§ **Problem to solve**: The answer must be every line of the records below that holds the word "products".

§ **The data**:

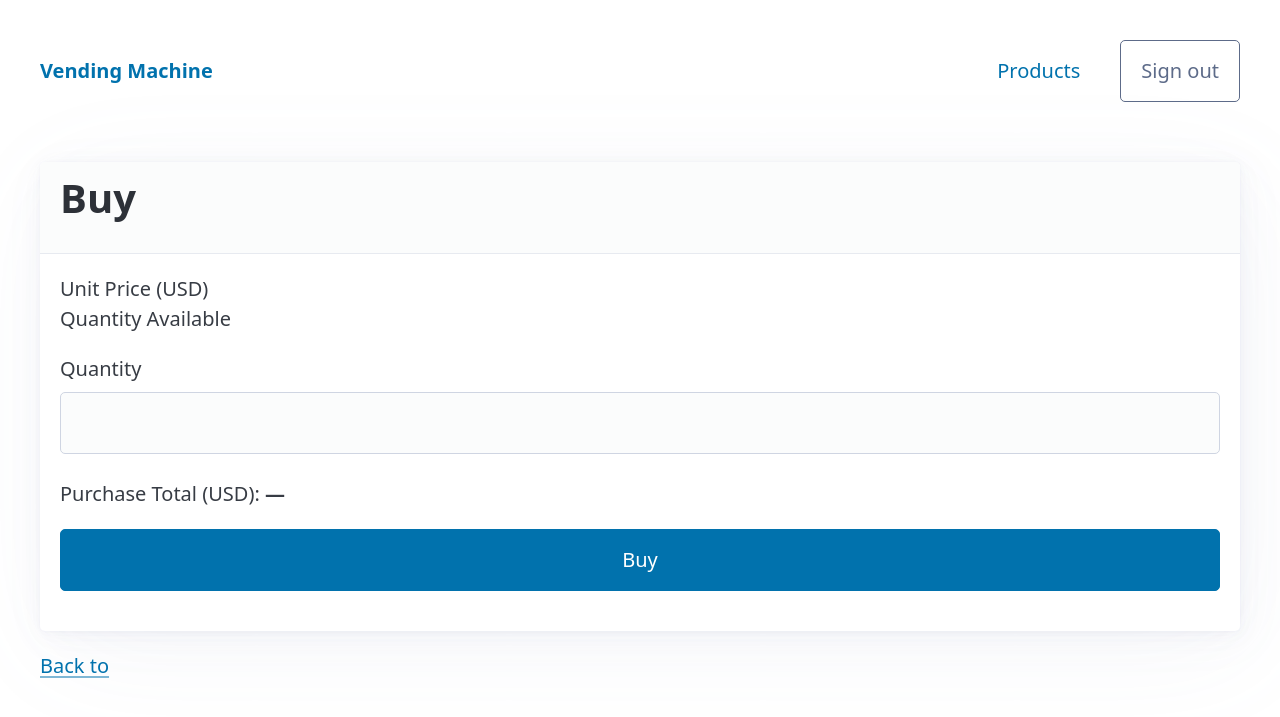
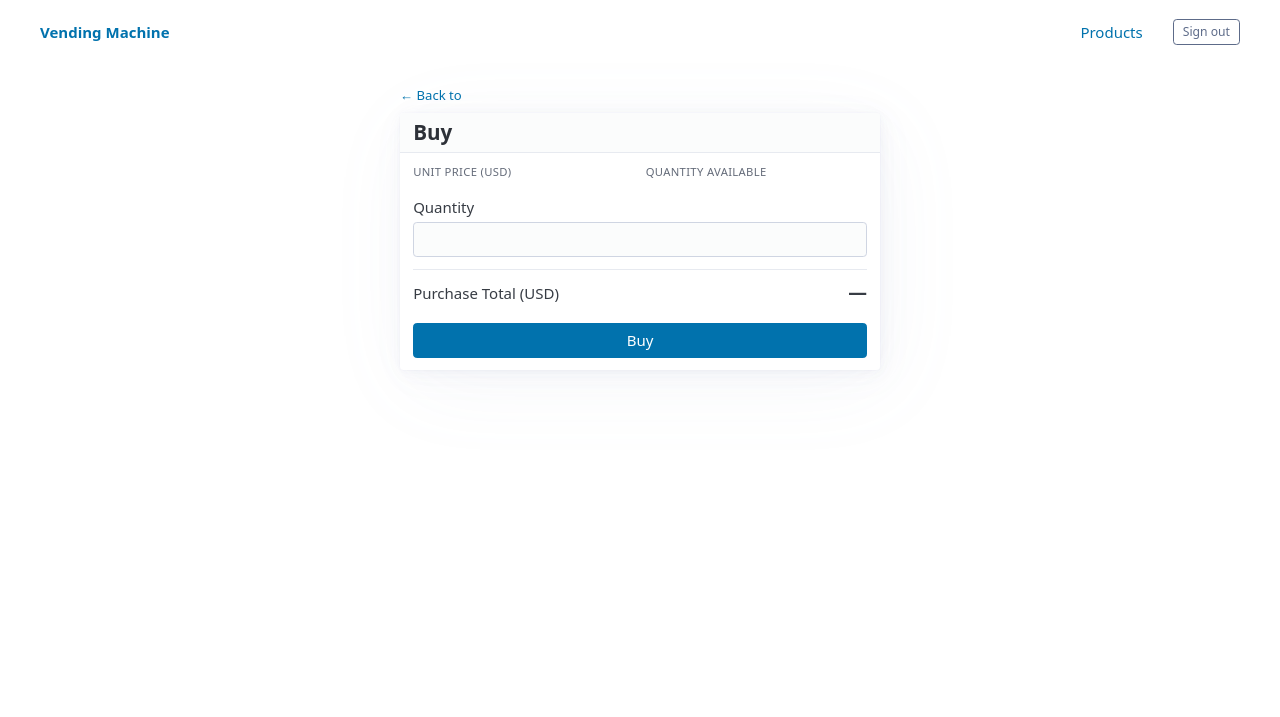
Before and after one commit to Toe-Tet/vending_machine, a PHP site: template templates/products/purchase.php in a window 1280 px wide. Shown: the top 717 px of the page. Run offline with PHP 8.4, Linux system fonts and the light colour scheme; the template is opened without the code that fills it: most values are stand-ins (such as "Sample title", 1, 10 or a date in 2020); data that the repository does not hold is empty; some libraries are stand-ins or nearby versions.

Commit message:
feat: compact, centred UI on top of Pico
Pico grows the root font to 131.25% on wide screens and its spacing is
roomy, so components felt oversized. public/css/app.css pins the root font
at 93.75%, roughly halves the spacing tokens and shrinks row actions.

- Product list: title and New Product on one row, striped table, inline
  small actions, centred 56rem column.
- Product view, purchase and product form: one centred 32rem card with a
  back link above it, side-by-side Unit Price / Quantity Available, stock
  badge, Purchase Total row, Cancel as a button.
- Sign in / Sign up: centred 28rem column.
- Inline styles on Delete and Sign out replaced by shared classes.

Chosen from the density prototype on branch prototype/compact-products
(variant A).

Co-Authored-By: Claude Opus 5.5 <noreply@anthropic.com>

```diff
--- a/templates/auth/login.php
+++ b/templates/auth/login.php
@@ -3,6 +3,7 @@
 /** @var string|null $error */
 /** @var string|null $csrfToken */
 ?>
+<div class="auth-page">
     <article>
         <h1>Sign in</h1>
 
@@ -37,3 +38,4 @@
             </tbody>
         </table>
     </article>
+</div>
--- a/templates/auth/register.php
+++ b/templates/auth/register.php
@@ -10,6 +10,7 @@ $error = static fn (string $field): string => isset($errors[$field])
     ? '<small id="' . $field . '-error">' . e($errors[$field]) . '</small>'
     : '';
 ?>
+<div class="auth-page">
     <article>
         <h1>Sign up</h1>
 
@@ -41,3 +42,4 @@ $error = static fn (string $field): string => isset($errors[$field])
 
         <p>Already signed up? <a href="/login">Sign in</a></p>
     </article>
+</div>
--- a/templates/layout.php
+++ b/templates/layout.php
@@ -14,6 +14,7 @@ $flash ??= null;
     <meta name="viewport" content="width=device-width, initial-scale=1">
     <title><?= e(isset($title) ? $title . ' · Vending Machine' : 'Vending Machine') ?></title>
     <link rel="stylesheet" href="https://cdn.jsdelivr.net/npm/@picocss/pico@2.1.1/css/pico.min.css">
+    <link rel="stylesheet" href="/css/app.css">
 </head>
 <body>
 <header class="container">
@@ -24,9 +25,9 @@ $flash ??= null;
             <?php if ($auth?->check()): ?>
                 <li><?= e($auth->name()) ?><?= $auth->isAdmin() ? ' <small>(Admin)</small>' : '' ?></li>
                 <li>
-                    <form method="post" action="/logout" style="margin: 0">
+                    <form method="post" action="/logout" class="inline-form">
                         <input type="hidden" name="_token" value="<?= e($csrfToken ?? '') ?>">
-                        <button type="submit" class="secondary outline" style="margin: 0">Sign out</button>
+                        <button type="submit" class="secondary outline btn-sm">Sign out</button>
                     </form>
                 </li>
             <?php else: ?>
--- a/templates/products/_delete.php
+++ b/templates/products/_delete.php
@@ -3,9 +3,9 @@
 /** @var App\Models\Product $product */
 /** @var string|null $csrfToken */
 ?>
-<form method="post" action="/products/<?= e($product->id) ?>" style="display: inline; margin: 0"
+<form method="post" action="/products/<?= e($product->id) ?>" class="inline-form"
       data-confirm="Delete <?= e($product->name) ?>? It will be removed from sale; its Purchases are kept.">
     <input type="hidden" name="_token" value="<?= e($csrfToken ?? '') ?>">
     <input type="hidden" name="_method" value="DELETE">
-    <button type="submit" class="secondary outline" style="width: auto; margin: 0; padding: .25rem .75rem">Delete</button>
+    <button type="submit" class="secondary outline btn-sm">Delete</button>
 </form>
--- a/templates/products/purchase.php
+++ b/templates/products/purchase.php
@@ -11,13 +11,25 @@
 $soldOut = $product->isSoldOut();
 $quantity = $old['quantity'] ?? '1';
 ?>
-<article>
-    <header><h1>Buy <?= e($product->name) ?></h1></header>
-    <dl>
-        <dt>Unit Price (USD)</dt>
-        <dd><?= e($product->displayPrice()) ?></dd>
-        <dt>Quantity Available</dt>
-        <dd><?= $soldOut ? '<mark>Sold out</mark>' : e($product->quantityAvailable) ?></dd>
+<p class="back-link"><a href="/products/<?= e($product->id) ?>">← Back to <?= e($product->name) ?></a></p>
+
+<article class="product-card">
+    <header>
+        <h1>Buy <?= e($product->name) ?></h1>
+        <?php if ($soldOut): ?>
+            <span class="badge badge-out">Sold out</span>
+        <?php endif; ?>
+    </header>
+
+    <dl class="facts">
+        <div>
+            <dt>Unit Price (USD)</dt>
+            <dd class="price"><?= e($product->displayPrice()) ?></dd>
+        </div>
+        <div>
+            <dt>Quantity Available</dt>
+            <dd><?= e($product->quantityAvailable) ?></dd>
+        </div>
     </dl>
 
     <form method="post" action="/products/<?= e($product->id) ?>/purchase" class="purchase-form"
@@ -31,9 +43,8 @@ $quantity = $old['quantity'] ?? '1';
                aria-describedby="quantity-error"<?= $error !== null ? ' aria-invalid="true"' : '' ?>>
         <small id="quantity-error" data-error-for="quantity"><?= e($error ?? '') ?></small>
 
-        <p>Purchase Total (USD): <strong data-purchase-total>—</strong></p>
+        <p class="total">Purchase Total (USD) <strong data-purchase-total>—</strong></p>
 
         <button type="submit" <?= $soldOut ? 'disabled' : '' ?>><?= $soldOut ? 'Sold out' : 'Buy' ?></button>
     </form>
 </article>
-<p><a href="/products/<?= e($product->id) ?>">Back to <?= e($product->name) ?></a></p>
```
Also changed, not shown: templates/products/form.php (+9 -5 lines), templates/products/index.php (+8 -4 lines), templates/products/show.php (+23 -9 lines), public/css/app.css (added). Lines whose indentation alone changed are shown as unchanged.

* * *

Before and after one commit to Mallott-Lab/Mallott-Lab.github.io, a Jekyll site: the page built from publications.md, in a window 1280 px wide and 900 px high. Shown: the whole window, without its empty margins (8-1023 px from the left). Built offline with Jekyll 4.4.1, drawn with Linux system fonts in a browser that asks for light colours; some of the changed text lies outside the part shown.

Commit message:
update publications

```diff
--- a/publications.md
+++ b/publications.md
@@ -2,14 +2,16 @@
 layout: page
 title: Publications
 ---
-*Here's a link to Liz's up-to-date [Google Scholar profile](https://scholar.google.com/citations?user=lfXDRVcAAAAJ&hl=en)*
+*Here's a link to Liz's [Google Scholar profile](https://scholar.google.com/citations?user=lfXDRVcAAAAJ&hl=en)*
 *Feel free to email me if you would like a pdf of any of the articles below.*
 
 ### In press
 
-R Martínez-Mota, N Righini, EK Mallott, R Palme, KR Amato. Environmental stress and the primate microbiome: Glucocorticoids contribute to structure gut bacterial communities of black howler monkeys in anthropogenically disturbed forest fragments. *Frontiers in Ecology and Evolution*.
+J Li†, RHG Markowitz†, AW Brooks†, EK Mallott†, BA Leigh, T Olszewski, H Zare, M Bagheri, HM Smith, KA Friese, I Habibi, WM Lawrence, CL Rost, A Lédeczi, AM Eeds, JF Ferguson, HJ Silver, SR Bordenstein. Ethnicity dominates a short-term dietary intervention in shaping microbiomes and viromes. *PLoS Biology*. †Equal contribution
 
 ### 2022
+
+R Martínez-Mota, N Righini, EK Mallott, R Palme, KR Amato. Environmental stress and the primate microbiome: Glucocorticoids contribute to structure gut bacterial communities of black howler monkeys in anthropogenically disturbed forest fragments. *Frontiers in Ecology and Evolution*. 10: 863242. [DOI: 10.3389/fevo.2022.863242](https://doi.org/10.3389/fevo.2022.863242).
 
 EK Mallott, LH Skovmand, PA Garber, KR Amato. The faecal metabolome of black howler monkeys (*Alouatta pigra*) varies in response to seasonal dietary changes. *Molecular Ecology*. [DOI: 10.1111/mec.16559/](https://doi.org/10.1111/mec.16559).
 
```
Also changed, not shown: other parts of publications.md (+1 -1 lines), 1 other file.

...

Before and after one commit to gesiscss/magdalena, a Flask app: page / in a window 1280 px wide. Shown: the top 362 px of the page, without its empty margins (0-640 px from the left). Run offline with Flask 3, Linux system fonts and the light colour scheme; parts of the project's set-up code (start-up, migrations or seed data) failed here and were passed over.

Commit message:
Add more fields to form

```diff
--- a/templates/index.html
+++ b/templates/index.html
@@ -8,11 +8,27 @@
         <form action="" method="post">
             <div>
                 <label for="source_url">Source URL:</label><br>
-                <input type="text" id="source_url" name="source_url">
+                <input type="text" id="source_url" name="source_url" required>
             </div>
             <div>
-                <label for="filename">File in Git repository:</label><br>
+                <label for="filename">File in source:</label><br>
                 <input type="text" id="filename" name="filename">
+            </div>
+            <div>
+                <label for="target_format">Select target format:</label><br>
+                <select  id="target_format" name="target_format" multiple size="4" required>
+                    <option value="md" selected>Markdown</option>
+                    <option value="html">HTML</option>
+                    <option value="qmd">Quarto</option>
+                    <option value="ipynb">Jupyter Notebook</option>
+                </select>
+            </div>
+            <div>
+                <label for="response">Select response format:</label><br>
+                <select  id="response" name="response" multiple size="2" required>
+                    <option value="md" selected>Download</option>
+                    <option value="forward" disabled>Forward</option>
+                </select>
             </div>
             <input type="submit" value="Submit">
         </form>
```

§ **Result of this task**:
Before and after one commit to Toe-Tet/vending_machine, a PHP site: template templates/products/purchase.php in a window 1280 px wide. Shown: the top 717 px of the page. Run offline with PHP 8.4, Linux system fonts and the light colour scheme; the template is opened without the code that fills it: most values are stand-ins (such as "Sample title", 1, 10 or a date in 2020); data that the repository does not hold is empty; some libraries are stand-ins or nearby versions.
Chosen from the density prototype on branch prototype/compact-products
--- a/templates/products/_delete.php
+++ b/templates/products/_delete.php
-<form method="post" action="/products/<?= e($product->id) ?>" style="display: inline; margin: 0"
+<form method="post" action="/products/<?= e($product->id) ?>" class="inline-form"
--- a/templates/products/purchase.php
+++ b/templates/products/purchase.php
+<p class="back-link"><a href="/products/<?= e($product->id) ?>">← Back to <?= e($product->name) ?></a></p>
     <form method="post" action="/products/<?= e($product->id) ?>/purchase" class="purchase-form"
-<p><a href="/products/<?= e($product->id) ?>">Back to <?= e($product->name) ?></a></p>
Also changed, not shown: templates/products/form.php (+9 -5 lines), templates/products/index.php (+8 -4 lines), templates/products/show.php (+23 -9 lines), public/css/app.css (added). Lines whose indentation alone changed are shown as unchanged.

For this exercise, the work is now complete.